With a steady stream of visitors from 6:00 am to 1:00 am daily, Central Park's turf gets heavily used without a lot of time to rest. In fact, urban parks everywhere experience similar stresses on their turf, even if they don't receive the 42 million annual visits that Central Park does. Guided by our mission of stewardship and effective management principles, the Central Park Conservancy has developed a set of horticultural practices to maintain healthy, attractive turf under the most challenging urban park conditions. In the busy summer season, the following Six Principles of Turf Care, which adapt industry standards and university findings to Central Park's environment and level of use, can guide your own turf management for healthy lawns.
Six Principles of Turf Care
- Mowing & String Trimming
Regular mowing is the first and most important practice in caring for turf in an urban park. Properly done, mowing encourages the vigorous growth of grass, reduces weed pressure, and results in safe, visually appealing lawns that indicate to the public that the park is well maintained. During the growing season, the Conservancy mows and trims lawns up to twice a week, depending on the lawn, and leaves grass clippings to decompose and return nutrients to the soil.
Many turf species survive dry summers by going dormant and coming back in cooler weather. Park lawns that receive considerable foot traffic need to keep growing to recover from extensive wear and tear. Irrigation is necessary when rainfall is not adequate to keep lawns actively growing. The Conservancy's goal is to use the minimum amount of water needed to keep the grass actively growing for the public's use and enjoyment.
Fertilization provides nutrients for grass to develop root systems and grow consistently, as well as helps lawns recover from regular use and drought.
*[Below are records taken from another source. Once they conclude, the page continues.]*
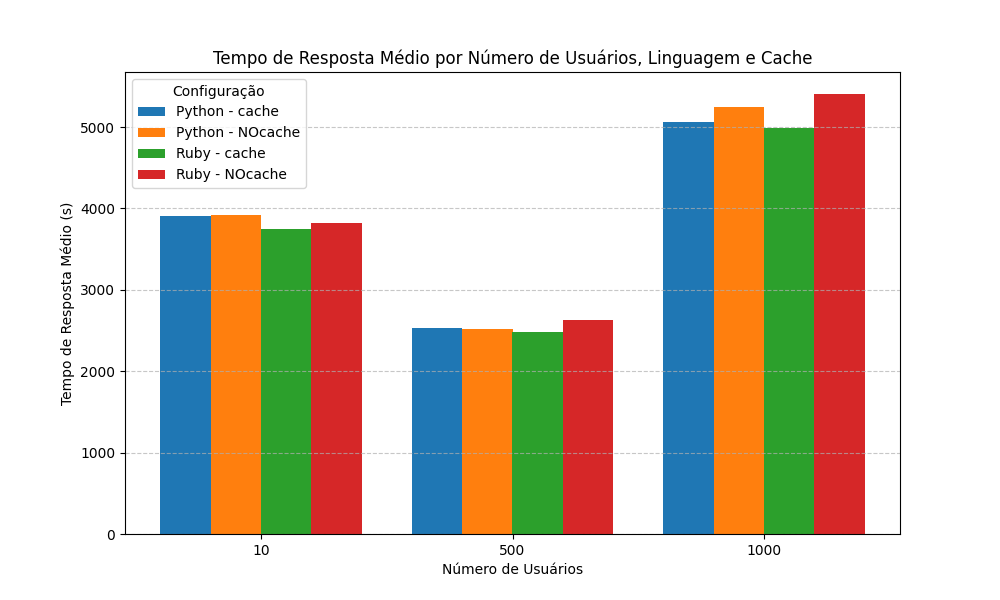
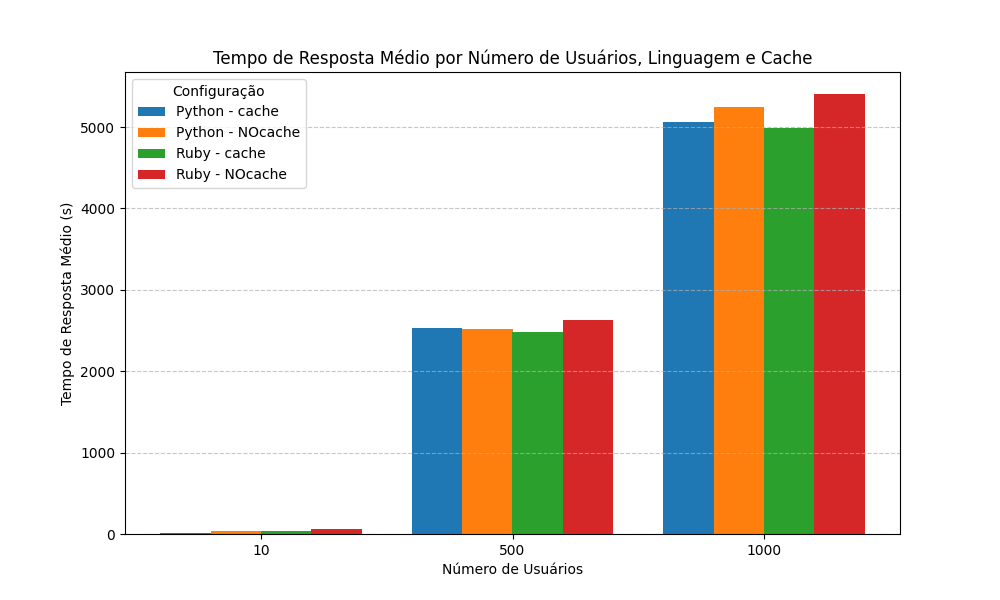
new users 10 csv

Changed region(s): [[0.155, 0.36, 0.372, 0.9]]

diff --git a/locustfile.py b/locustfile.py
@@ -1,50 +1,50 @@
 from locust import HttpUser, TaskSet, task, between
 
-#class LinkExtractorRubyBehavior(TaskSet):
-#    @task(10)
-#  def extract_links(self):
-#       urls = [
-#           "http://localhost/?url=https%3A%2F%2Fwww.amazon.com",
-#           "http://localhost/?url=https%3A%2F%2Fwww.wikipedia.org",
-#           "http://localhost/?url=https%3A%2F%2Fwww.github.com",
-#           "http://localhost/?url=https%3A%2F%2Fwww.stackoverflow.com",
-#           "http://localhost/?url=https%3A%2F%2Fwww.medium.com",
-#           "http://localhost/?url=https%3A%2F%2Fwww.reddit.com",
-#           "http://localhost/?url=https%3A%2F%2Fwww.bbc.com",
-#           "http://localhost/?url=https%3A%2F%2Fwww.cnn.com",
-#           "http://localhost/?url=https%3A%2F%2Fwww.nytimes.com",
-#           "http://localhost/?url=https%3A%2F%2Fwww.linkedin.com"
-#       ]
-#       for url in urls:
-#           self.client.get(url)
+class LinkExtractorRubyBehavior(TaskSet):
+  @task(10)
+  def extract_links(self):
+      urls = [
+          "http://localhost/?url=https%3A%2F%2Fwww.amazon.com",
+          "http://localhost/?url=https%3A%2F%2Fwww.wikipedia.org",
+          "http://localhost/?url=https%3A%2F%2Fwww.github.com",
+          "http://localhost/?url=https%3A%2F%2Fwww.stackoverflow.com",
+          "http://localhost/?url=https%3A%2F%2Fwww.medium.com",
+          "http://localhost/?url=https%3A%2F%2Fwww.reddit.com",
+          "http://localhost/?url=https%3A%2F%2Fwww.bbc.com",
+          "http://localhost/?url=https%3A%2F%2Fwww.cnn.com",
+          "http://localhost/?url=https%3A%2F%2Fwww.nytimes.com",
+          "http://localhost/?url=https%3A%2F%2Fwww.linkedin.com"
+      ]
+      for url in urls:
+          self.client.get(url)
 
 
-class LinkExtractorPythonBehavior(TaskSet):
-     @task(10)
-     def extract_links(self):
-         urls = [
-             "http://localhost/?url=https%3A%2F%2Fwww.amazon.com",
-             "http://localhost/?url=https%3A%2F%2Fwww.wikipedia.org",
-             "http://localhost/?url=https%3A%2F%2Fwww.github.com",
-             "http://localhost/?url=https%3A%2F%2Fwww.stackoverflow.com",
-             "http://localhost/?url=https%3A%2F%2Fwww.medium.com",
-             "http://localhost/?url=https%3A%2F%2Fwww.reddit.com",
-             "http://localhost/?url=https%3A%2F%2Fwww.bbc.com",
-             "http://localhost/?url=https%3A%2F%2Fwww.cnn.com",
-             "http://localhost/?url=https%3A%2F%2Fwww.nytimes.com",
-             "http://localhost/?url=https%3A%2F%2Fwww.linkedin.com"
-         ]
-         for url in urls:
-             self.client.get(url)
+# class LinkExtractorPythonBehavior(TaskSet):
+#      @task(10)
+#      def extract_links(self):
+#          urls = [
+#              "http://localhost/?url=https%3A%2F%2Fwww.amazon.com",
+#              "http://localhost/?url=https%3A%2F%2Fwww.wikipedia.org",
+#              "http://localhost/?url=https%3A%2F%2Fwww.github.com",
+#              "http://localhost/?url=https%3A%2F%2Fwww.stackoverflow.com",
+#              "http://localhost/?url=https%3A%2F%2Fwww.medium.com",
+#              "http://localhost/?url=https%3A%2F%2Fwww.reddit.com",
+#              "http://localhost/?url=https%3A%2F%2Fwww.bbc.com",
+#              "http://localhost/?url=https%3A%2F%2Fwww.cnn.com",
+#              "http://localhost/?url=https%3A%2F%2Fwww.nytimes.com",
+#              "http://localhost/?url=https%3A%2F%2Fwww.linkedin.com"
+#          ]
+#          for url in urls:
+#              self.client.get(url)
 
 
-#class LinkExtractorRubyUser(HttpUser):
-#    tasks = [LinkExtractorRubyBehavior]
-#    wait_time = between(1, 2)
-#    host = "http://localhost:4567"
+class LinkExtractorRubyUser(HttpUser):
+   tasks = [LinkExtractorRubyBehavior]
+   wait_time = between(1, 2)
+   host = "http://localhost:4567"
 
 
-class LinkExtractorPythonUser(HttpUser):
-     tasks = [LinkExtractorPythonBehavior]
-     wait_time = between(1, 2)
-     host = "http://localhost:5000"
+# class LinkExtractorPythonUser(HttpUser):
+#      tasks = [LinkExtractorPythonBehavior]
+#      wait_time = between(1, 2)
+#      host = "http://localhost:5000"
The routine use of proper fertilization, in conjunction with other turf care practices, results in healthier root systems that can better absorb nutrients. This in turn may ultimately reduce the amount of fertilization needed. Soil testing is performed to evaluate nutrient content present in the soil.
Millions of visits, concentrated foot traffic during special events, and back-to-back athletic activities lead to compacted soil. When soil is compacted, water, air, and nutrients may be sealed out. Aeration – creating spaces in the soil by mechanical means – alleviates soil compaction and promotes healthy growth. It opens up the surface of turf, including the thatch layer, and allows movement of air and water into the soil.
- Integrated Pest Management
The turfgrass environment hosts innumerable living organisms, including earthworms, insects, fungi, and microscopic bacteria. Many of these organisms are beneficial to the health of turf, but some can cause damage. The Conservancy utilizes Integrated Pest Management (IPM) to control pests, relying on a range of strategies to keep pests at tolerable levels rather than attempting to eliminate them. Fundamental to IPM is monitoring for pest activity, identifying pests, and understanding the pest's lifecycle. We have continually decreased the use of synthetic pesticides through sound management practices that promote plant health and through integrating biopesticides where appropriate.
- Restoration and Renovation
Managing turf in an urban park requires care beyond day-to-day maintenance. Two essential parts of the continual management of lawns are annual restoration and occasional full renovations. Annual lawn restorations include aeration and overseeding, usually yielding best results when performed in late summer and early fall. Making restoration an annual practice can end a cycle of decline and need for full-scale renovations.
Have questions or want more info on urban turf care? Get in touch with the Central Park Conservancy Institute for Urban Parks at firstname.lastname@example.org and sign up for news about our upcoming Park-to-Park events!